_What is being asked:_ Restate the listing below line for line and word for word, without the pictures.

= Beginning of Section =

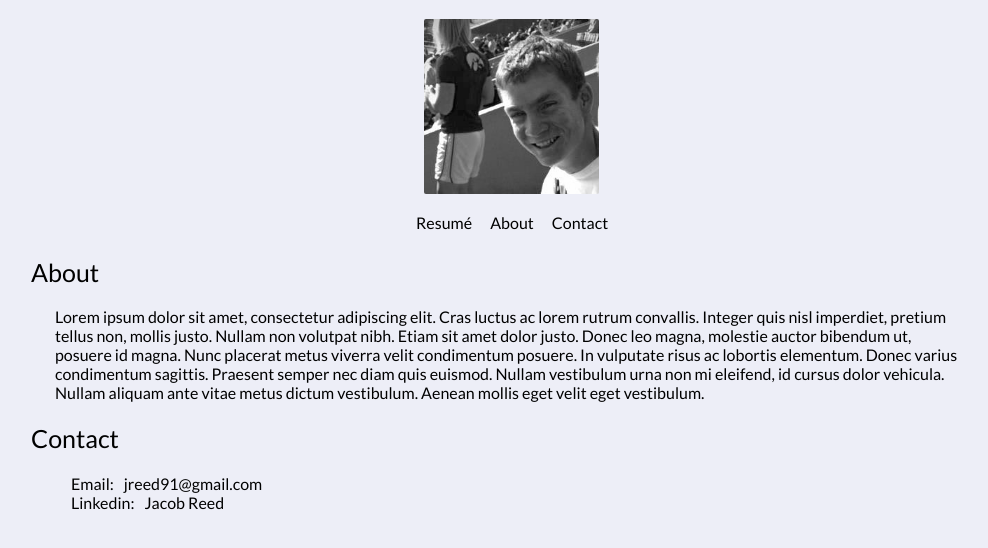
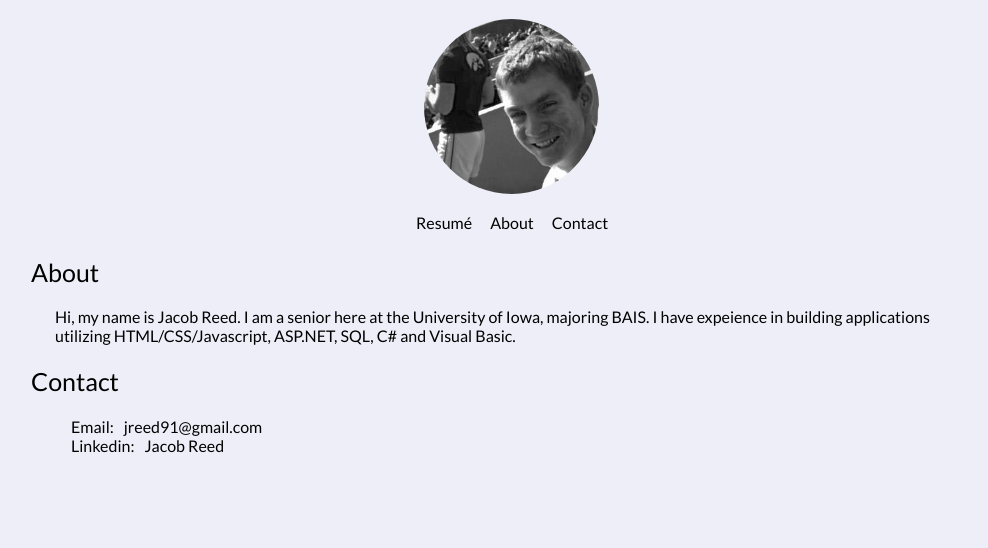
Before and after one commit to jreed91/HW2, a plain HTML site: page index.html in a window 1280 px wide. Shown: the part 84-632 px from the top of the page, without its empty margins (129-1117 px from the left). Drawn offline with Linux system fonts and the light colour scheme.

Commit message:
Added animation effects

```diff
--- a/css/style.css
+++ b/css/style.css
@@ -18,9 +18,19 @@ body {
 }
 
 .header img {
-	border-radius: 2px;
-	-webkit-border-radius: 2px;
-	-moz-border-radius: 2px;
+	-o-transition:.8s;
+  	-ms-transition:.8s;
+  	-moz-transition:.8s;
+  	-webkit-transition:.8s;
+  	transition:.8s;
+  	border-radius: 100px;
+	-webkit-border-radius: 100px;
+	-moz-border-radius:100px;
+}
+.header img:hover {
+	border-radius: 5px;
+	-webkit-border-radius: 5px;
+	-moz-border-radius: 5px;
 }
 label {
 	margin-right: 10px;
@@ -42,6 +52,11 @@ li{
 a {
 	text-decoration: none;
 	color: black;
+	-o-transition:.4s;
+  	-ms-transition:.4s;
+  	-moz-transition:.4s;
+  	-webkit-transition:.4s;
+  	transition:.4s;
 }
 a:active{
 	color: black;
--- a/index.html
+++ b/index.html
@@ -28,7 +28,7 @@
 			<div id="about">
 				<h2>About</h2>
 				<p>
-					Lorem ipsum dolor sit amet, consectetur adipiscing elit. Cras luctus ac lorem rutrum convallis. Integer quis nisl imperdiet, pretium tellus non, mollis justo. Nullam non volutpat nibh. Etiam sit amet dolor justo. Donec leo magna, molestie auctor bibendum ut, posuere id magna. Nunc placerat metus viverra velit condimentum posuere. In vulputate risus ac lobortis elementum. Donec varius condimentum sagittis. Praesent semper nec diam quis euismod. Nullam vestibulum urna non mi eleifend, id cursus dolor vehicula. Nullam aliquam ante vitae metus dictum vestibulum. Aenean mollis eget velit eget vestibulum.
+					Hi, my name is Jacob Reed. I am a senior here at the University of Iowa, majoring BAIS. I have expeience in building applications utilizing HTML/CSS/Javascript, ASP.NET, SQL, C# and Visual Basic.
 				</p>
 			</div>
 			<div id="contact">
```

= End of Section =

_Output for this task:_
Before and after one commit to jreed91/HW2, a plain HTML site: page index.html in a window 1280 px wide. Shown: the part 84-632 px from the top of the page, without its empty margins (129-1117 px from the left). Drawn offline with Linux system fonts and the light colour scheme.

Commit message:
Added animation effects

```diff
--- a/css/style.css
+++ b/css/style.css
@@ -18,9 +18,19 @@ body {
 }
 
 .header img {
-	border-radius: 2px;
-	-webkit-border-radius: 2px;
-	-moz-border-radius: 2px;
+	-o-transition:.8s;
+  	-ms-transition:.8s;
+  	-moz-transition:.8s;
+  	-webkit-transition:.8s;
+  	transition:.8s;
+  	border-radius: 100px;
+	-webkit-border-radius: 100px;
+	-moz-border-radius:100px;
+}
+.header img:hover {
+	border-radius: 5px;
+	-webkit-border-radius: 5px;
+	-moz-border-radius: 5px;
 }
 label {
 	margin-right: 10px;
@@ -42,6 +52,11 @@ li{
 a {
 	text-decoration: none;
 	color: black;
+	-o-transition:.4s;
+  	-ms-transition:.4s;
+  	-moz-transition:.4s;
+  	-webkit-transition:.4s;
+  	transition:.4s;
 }
 a:active{
 	color: black;
--- a/index.html
+++ b/index.html
@@ -28,7 +28,7 @@
 			<div id="about">
 				<h2>About</h2>
 				<p>
-					Lorem ipsum dolor sit amet, consectetur adipiscing elit. Cras luctus ac lorem rutrum convallis. Integer quis nisl imperdiet, pretium tellus non, mollis justo. Nullam non volutpat nibh. Etiam sit amet dolor justo. Donec leo magna, molestie auctor bibendum ut, posuere id magna. Nunc placerat metus viverra velit condimentum posuere. In vulputate risus ac lobortis elementum. Donec varius condimentum sagittis. Praesent semper nec diam quis euismod. Nullam vestibulum urna non mi eleifend, id cursus dolor vehicula. Nullam aliquam ante vitae metus dictum vestibulum. Aenean mollis eget velit eget vestibulum.
+					Hi, my name is Jacob Reed. I am a senior here at the University of Iowa, majoring BAIS. I have expeience in building applications utilizing HTML/CSS/Javascript, ASP.NET, SQL, C# and Visual Basic.
 				</p>
 			</div>
 			<div id="contact">
```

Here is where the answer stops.